(Web interface edit records)
***

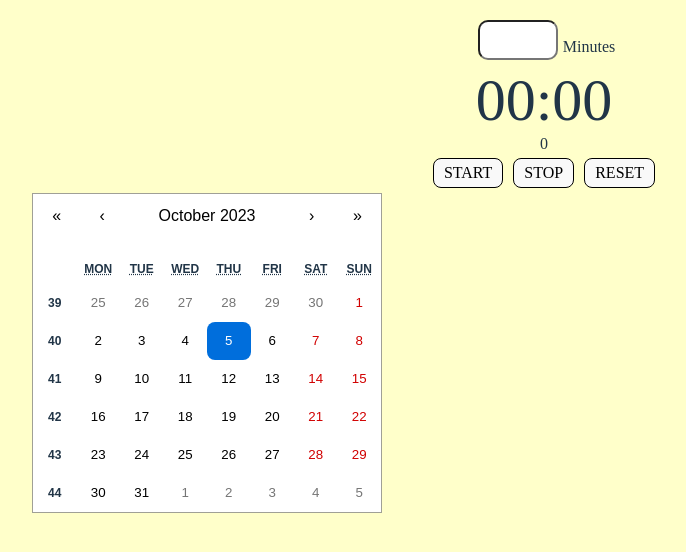
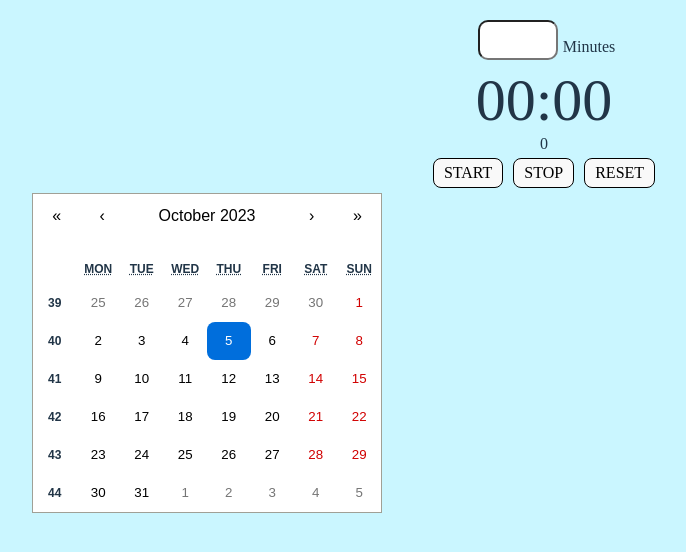
Before and after one commit to ayumi-ayumi/Pomodoro-advanced, a React (Vite) app: page / in a window 1280 px wide. Shown: the top 552 px of the page, without its empty margins (96-782 px from the left). Built offline with nearby package versions, Linux system fonts and the light colour scheme.

Commit message:
changed the background color

```diff
--- a/src/App.css
+++ b/src/App.css
@@ -50,11 +50,11 @@ button:focus-visible {
 @media (prefers-color-scheme: light) {
   :root {
     color: #213547;
-    background-color: #ffffca;
+    background-color: #caf6ff;
   }
 
   a:hover {
-    color: #a9d4ff;
+    color: #8ecad7;
   }
 
   button {
```
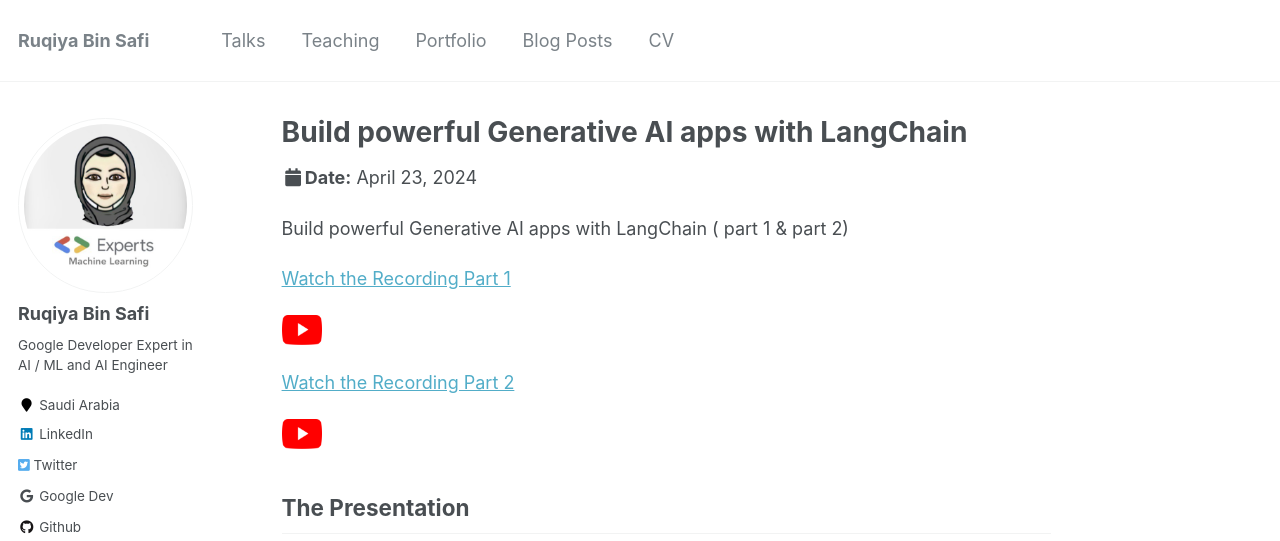
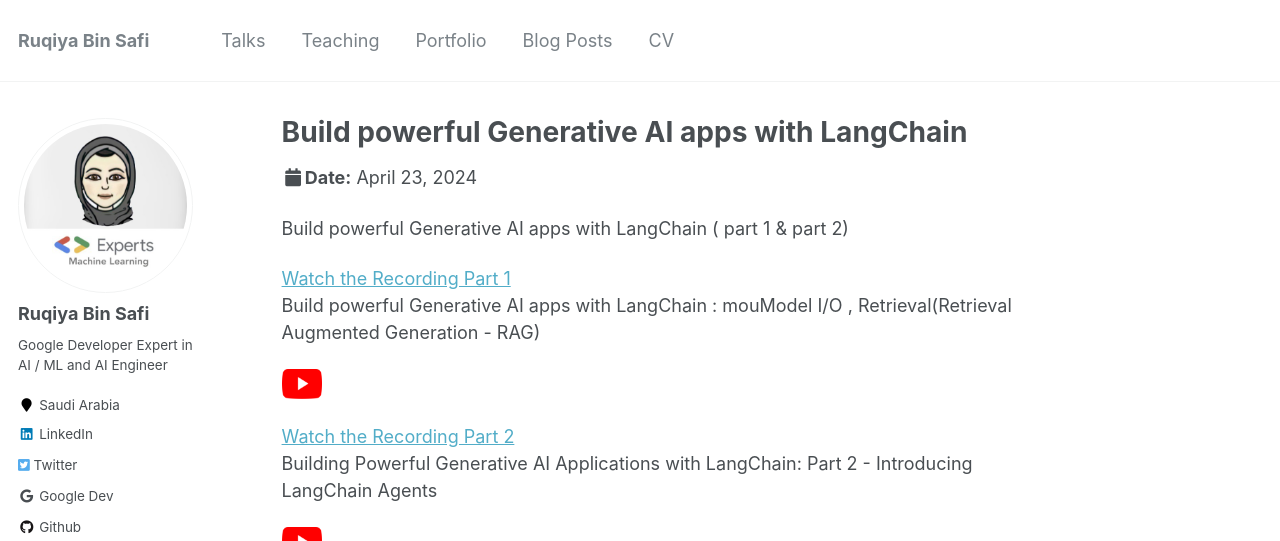
Before and after one commit to Ruqyai/ruqyai.github.io, a Jekyll site: the page built from _talks/2024-04-23-talk.md, in a window 1280 px wide and 900 px high, cut to the strip 0-541 px from the top of the window. Built offline with Jekyll 4.4.1, drawn with Linux system fonts in a browser that asks for light colours.

Commit message:
Build powerful Generative AI apps with LangChain

```diff
--- a/_talks/2024-04-23-talk.md
+++ b/_talks/2024-04-23-talk.md
@@ -10,14 +10,19 @@
 
 Build powerful Generative AI apps with LangChain ( part 1 & part 2)
 
+[Watch the Recording Part 1](https://www.youtube.com/live/QguhPJHaVDY?si=oI5ilxjamG20sW3S)
+Build powerful Generative AI apps with LangChain : mouModel I/O , Retrieval(Retrieval Augmented Generation - RAG)
 
-[Watch the Recording Part 1](https://www.youtube.com/live/QguhPJHaVDY?si=oI5ilxjamG20sW3S)
+
 
 <a href="https://www.youtube.com/live/QguhPJHaVDY?si=oI5ilxjamG20sW3S">
   <img src="https://raw.githubusercontent.com/Ruqyai/ruqyai.github.io/main/images/youtube.png" alt="YouTube" style="width: 40px; height: 30px;">
 </a>
 
+
 [Watch the Recording Part 2](https://www.youtube.com/live/rc_x02j_meA?si=zrSwWg0cDnK-AJn4)
+Building Powerful Generative AI Applications with LangChain: Part 2 - Introducing LangChain Agents
+
 
 <a href="https://www.youtube.com/live/rc_x02j_meA?si=zrSwWg0cDnK-AJn4">
   <img src="https://raw.githubusercontent.com/Ruqyai/ruqyai.github.io/main/images/youtube.png" alt="YouTube" style="width: 40px; height: 30px;">
```
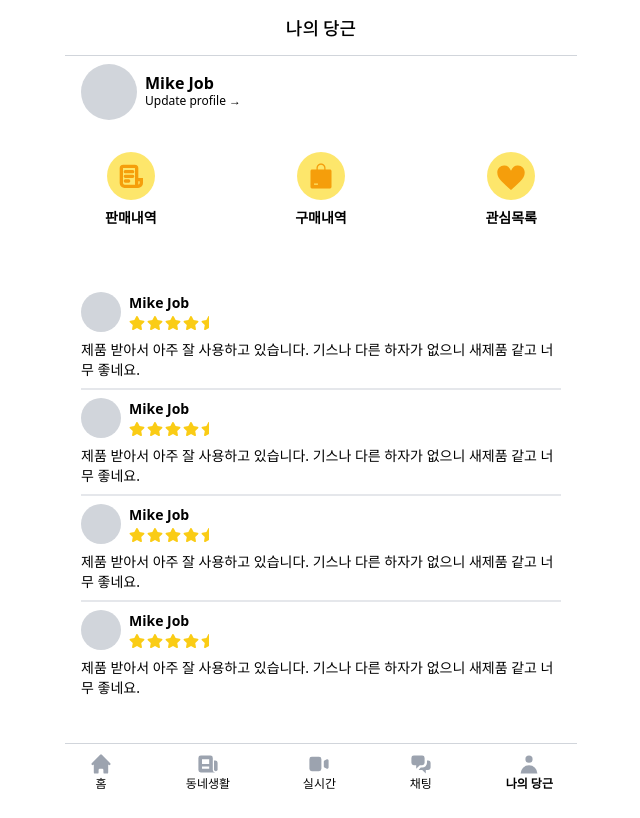
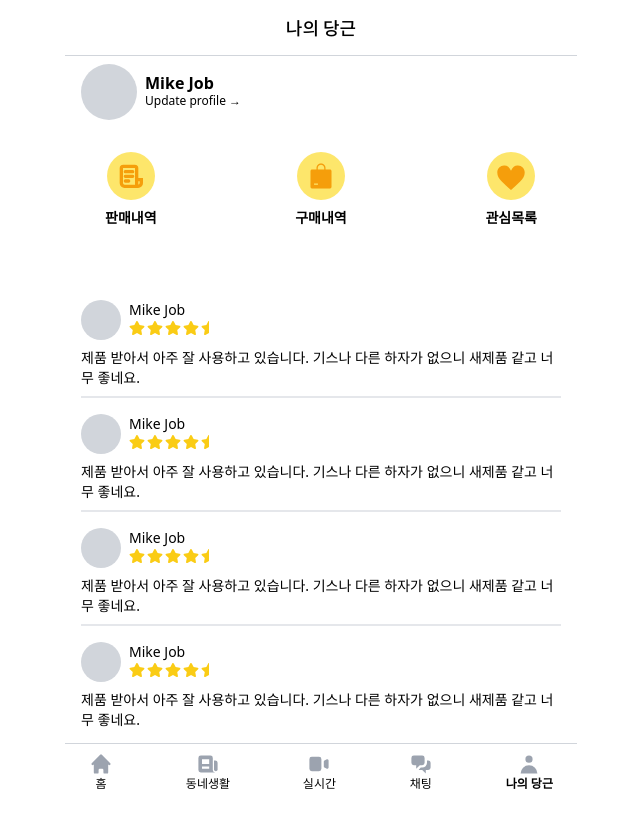
Before and after one commit to rnrudxo2872/market-c, a Next.js app: page /profile in a window 1280 px wide. Shown: the whole page, without its empty margins (319-959 px from the left). Built offline with nearby package versions, Linux system fonts and the light colour scheme.

Commit message:
profile - 약간 리팩토링

```diff
--- a/components/profile/postUser/index.tsx
+++ b/components/profile/postUser/index.tsx
@@ -8,7 +8,7 @@ interface IPostUserProps {
 
 export default memo(function PostUser({ name, option }: IPostUserProps) {
   return (
-    <div className="flex gap-2 pb-3">
+    <div className="flex gap-2">
       <div className="w-10 h-10 rounded-full bg-gray-300 flex-shrink-0" />
       <div className="flex flex-col leading-none">
         <span className="text-sm">{name}</span>
--- a/pages/community/[id].tsx
+++ b/pages/community/[id].tsx
@@ -15,7 +15,7 @@ const CommunityPostDetail: NextPage = () => {
             </span>
           </div>
           <div>
-            <div className="border-b border-stone-400">
+            <div className="border-b border-stone-400 pb-3">
               <PostUser
                 name="Mike Job"
                 option={
--- a/pages/profile/index.tsx
+++ b/pages/profile/index.tsx
@@ -3,6 +3,7 @@ import Link from "next/link";
 import Layout from "@components/layout";
 import Stars from "@components/stars";
 import BaseTitle from "@components/title";
+import PostUser from "@components/profile/postUser";
 
 const Profile: NextPage = () => {
   return (
@@ -52,66 +53,27 @@ const Profile: NextPage = () => {
           </button>
         </section>
         <section className="flex flex-col divide-y-2 py-8 px-4 items-center">
-          <div className="flex flex-col gap-2 py-2 first:pt-0 last:pb-0">
-            <div className="flex gap-2 items-center">
-              <div className="w-10 h-10 rounded-full bg-gray-300" />
-              <div className="flex flex-col gap-0.5 leading-none">
-                <span className="text-sm font-semibold">Mike Job</span>
-                <Stars fills={[1, 1, 1, 1, 0.5]} />
+          {[1, 1, 1, 1].map((_, index) => (
+            <div
+              key={index}
+              className="flex flex-col gap-2 py-2 first:pt-0 last:pb-0"
+            >
+              <div className="flex gap-2 items-center">
+                <section className="flex pt-2 items-center">
+                  <PostUser
+                    name="Mike Job"
+                    option={<Stars fills={[1, 1, 1, 1, 0.5]} />}
+                  />
+                </section>
+              </div>
+              <div>
+                <p className="text-sm">
+                  제품 받아서 아주 잘 사용하고 있습니다. 기스나 다른 하자가
+                  없으니 새제품 같고 너무 좋네요.
+                </p>
               </div>
             </div>
-            <div>
-              <p className="text-sm">
-                제품 받아서 아주 잘 사용하고 있습니다. 기스나 다른 하자가 없으니
-                새제품 같고 너무 좋네요.
-              </p>
-            </div>
-          </div>
-          <div className="flex flex-col gap-2 py-2 first:pt-0 last:pb-0">
-            <div className="flex gap-2 items-center">
-              <div className="w-10 h-10 rounded-full bg-gray-300" />
-              <div className="flex flex-col gap-0.5 leading-none">
-                <span className="text-sm font-semibold">Mike Job</span>
-                <Stars fills={[1, 1, 1, 1, 0.5]} />
-              </div>
-            </div>
-            <div>
-              <p className="text-sm">
-                제품 받아서 아주 잘 사용하고 있습니다. 기스나 다른 하자가 없으니
-                새제품 같고 너무 좋네요.
-              </p>
-            </div>
-          </div>
-          <div className="flex flex-col gap-2 py-2 first:pt-0 last:pb-0">
-            <div className="flex gap-2 items-center">
-              <div className="w-10 h-10 rounded-full bg-gray-300" />
-              <div className="flex flex-col gap-0.5 leading-none">
-                <span className="text-sm font-semibold">Mike Job</span>
-                <Stars fills={[1, 1, 1, 1, 0.5]} />
-              </div>
-            </div>
-            <div>
-              <p className="text-sm">
-                제품 받아서 아주 잘 사용하고 있습니다. 기스나 다른 하자가 없으니
-                새제품 같고 너무 좋네요.
-              </p>
-            </div>
-          </div>
-          <div className="flex flex-col gap-2 py-2 first:pt-0 last:pb-0">
-            <div className="flex gap-2 items-center">
-              <div className="w-10 h-10 rounded-full bg-gray-300" />
-              <div className="flex flex-col gap-0.5 leading-none">
-                <span className="text-sm font-semibold">Mike Job</span>
-                <Stars fills={[1, 1, 1, 1, 0.5]} />
-              </div>
-            </div>
-            <div>
-              <p className="text-sm">
-                제품 받아서 아주 잘 사용하고 있습니다. 기스나 다른 하자가 없으니
-                새제품 같고 너무 좋네요.
-              </p>
-            </div>
-          </div>
+          ))}
         </section>
       </div>
     </Layout>
```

***

WHAT YOU WILL DO:
The records are to be retyped in full and exactly, with no image carried over.

WRITTEN RESPONSE:
Before and after one commit to ayumi-ayumi/Pomodoro-advanced, a React (Vite) app: page / in a window 1280 px wide. Shown: the top 552 px of the page, without its empty margins (96-782 px from the left). Built offline with nearby package versions, Linux system fonts and the light colour scheme.

Commit message:
changed the background color

```diff
--- a/src/App.css
+++ b/src/App.css
@@ -50,11 +50,11 @@ button:focus-visible {
 @media (prefers-color-scheme: light) {
   :root {
     color: #213547;
-    background-color: #ffffca;
+    background-color: #caf6ff;
   }
 
   a:hover {
-    color: #a9d4ff;
+    color: #8ecad7;
   }
 
   button {
```
Before and after one commit to Ruqyai/ruqyai.github.io, a Jekyll site: the page built from _talks/2024-04-23-talk.md, in a window 1280 px wide and 900 px high, cut to the strip 0-541 px from the top of the window. Built offline with Jekyll 4.4.1, drawn with Linux system fonts in a browser that asks for light colours.

Commit message:
Build powerful Generative AI apps with LangChain

```diff
--- a/_talks/2024-04-23-talk.md
+++ b/_talks/2024-04-23-talk.md
@@ -10,14 +10,19 @@
 
 Build powerful Generative AI apps with LangChain ( part 1 & part 2)
 
+[Watch the Recording Part 1](https://www.youtube.com/live/QguhPJHaVDY?si=oI5ilxjamG20sW3S)
+Build powerful Generative AI apps with LangChain : mouModel I/O , Retrieval(Retrieval Augmented Generation - RAG)
 
-[Watch the Recording Part 1](https://www.youtube.com/live/QguhPJHaVDY?si=oI5ilxjamG20sW3S)
+
 
 <a href="https://www.youtube.com/live/QguhPJHaVDY?si=oI5ilxjamG20sW3S">
   <img src="https://raw.githubusercontent.com/Ruqyai/ruqyai.github.io/main/images/youtube.png" alt="YouTube" style="width: 40px; height: 30px;">
 </a>
 
+
 [Watch the Recording Part 2](https://www.youtube.com/live/rc_x02j_meA?si=zrSwWg0cDnK-AJn4)
+Building Powerful Generative AI Applications with LangChain: Part 2 - Introducing LangChain Agents
+
 
 <a href="https://www.youtube.com/live/rc_x02j_meA?si=zrSwWg0cDnK-AJn4">
   <img src="https://raw.githubusercontent.com/Ruqyai/ruqyai.github.io/main/images/youtube.png" alt="YouTube" style="width: 40px; height: 30px;">
```
Before and after one commit to rnrudxo2872/market-c, a Next.js app: page /profile in a window 1280 px wide. Shown: the whole page, without its empty margins (319-959 px from the left). Built offline with nearby package versions, Linux system fonts and the light colour scheme.

Commit message:
profile - 약간 리팩토링

```diff
--- a/components/profile/postUser/index.tsx
+++ b/components/profile/postUser/index.tsx
@@ -8,7 +8,7 @@ interface IPostUserProps {
 
 export default memo(function PostUser({ name, option }: IPostUserProps) {
   return (
-    <div className="flex gap-2 pb-3">
+    <div className="flex gap-2">
       <div className="w-10 h-10 rounded-full bg-gray-300 flex-shrink-0" />
       <div className="flex flex-col leading-none">
         <span className="text-sm">{name}</span>
--- a/pages/community/[id].tsx
+++ b/pages/community/[id].tsx
@@ -15,7 +15,7 @@ const CommunityPostDetail: NextPage = () => {
             </span>
           </div>
           <div>
-            <div className="border-b border-stone-400">
+            <div className="border-b border-stone-400 pb-3">
               <PostUser
                 name="Mike Job"
                 option={
--- a/pages/profile/index.tsx
+++ b/pages/profile/index.tsx
@@ -3,6 +3,7 @@ import Link from "next/link";
 import Layout from "@components/layout";
 import Stars from "@components/stars";
 import BaseTitle from "@components/title";
+import PostUser from "@components/profile/postUser";
 
 const Profile: NextPage = () => {
   return (
@@ -52,66 +53,27 @@ const Profile: NextPage = () => {
           </button>
         </section>
         <section className="flex flex-col divide-y-2 py-8 px-4 items-center">
-          <div className="flex flex-col gap-2 py-2 first:pt-0 last:pb-0">
-            <div className="flex gap-2 items-center">
-              <div className="w-10 h-10 rounded-full bg-gray-300" />
-              <div className="flex flex-col gap-0.5 leading-none">
-                <span className="text-sm font-semibold">Mike Job</span>
-                <Stars fills={[1, 1, 1, 1, 0.5]} />
+          {[1, 1, 1, 1].map((_, index) => (
+            <div
+              key={index}
+              className="flex flex-col gap-2 py-2 first:pt-0 last:pb-0"
+            >
+              <div className="flex gap-2 items-center">
+                <section className="flex pt-2 items-center">
+                  <PostUser
+                    name="Mike Job"
+                    option={<Stars fills={[1, 1, 1, 1, 0.5]} />}
+                  />
+                </section>
+              </div>
+              <div>
+                <p className="text-sm">
+                  제품 받아서 아주 잘 사용하고 있습니다. 기스나 다른 하자가
+                  없으니 새제품 같고 너무 좋네요.
+                </p>
               </div>
             </div>
-            <div>
-              <p className="text-sm">
-                제품 받아서 아주 잘 사용하고 있습니다. 기스나 다른 하자가 없으니
-                새제품 같고 너무 좋네요.
-              </p>
-            </div>
-          </div>
-          <div className="flex flex-col gap-2 py-2 first:pt-0 last:pb-0">
-            <div className="flex gap-2 items-center">
-              <div className="w-10 h-10 rounded-full bg-gray-300" />
-              <div className="flex flex-col gap-0.5 leading-none">
-                <span className="text-sm font-semibold">Mike Job</span>
-                <Stars fills={[1, 1, 1, 1, 0.5]} />
-              </div>
-            </div>
-            <div>
-              <p className="text-sm">
-                제품 받아서 아주 잘 사용하고 있습니다. 기스나 다른 하자가 없으니
-                새제품 같고 너무 좋네요.
-              </p>
-            </div>
-          </div>
-          <div className="flex flex-col gap-2 py-2 first:pt-0 last:pb-0">
-            <div className="flex gap-2 items-center">
-              <div className="w-10 h-10 rounded-full bg-gray-300" />
-              <div className="flex flex-col gap-0.5 leading-none">
-                <span className="text-sm font-semibold">Mike Job</span>
-                <Stars fills={[1, 1, 1, 1, 0.5]} />
-              </div>
-            </div>
-            <div>
-              <p className="text-sm">
-                제품 받아서 아주 잘 사용하고 있습니다. 기스나 다른 하자가 없으니
-                새제품 같고 너무 좋네요.
-              </p>
-            </div>
-          </div>
-          <div className="flex flex-col gap-2 py-2 first:pt-0 last:pb-0">
-            <div className="flex gap-2 items-center">
-              <div className="w-10 h-10 rounded-full bg-gray-300" />
-              <div className="flex flex-col gap-0.5 leading-none">
-                <span className="text-sm font-semibold">Mike Job</span>
-                <Stars fills={[1, 1, 1, 1, 0.5]} />
-              </div>
-            </div>
-            <div>
-              <p className="text-sm">
-                제품 받아서 아주 잘 사용하고 있습니다. 기스나 다른 하자가 없으니
-                새제품 같고 너무 좋네요.
-              </p>
-            </div>
-          </div>
+          ))}
         </section>
       </div>
     </Layout>
```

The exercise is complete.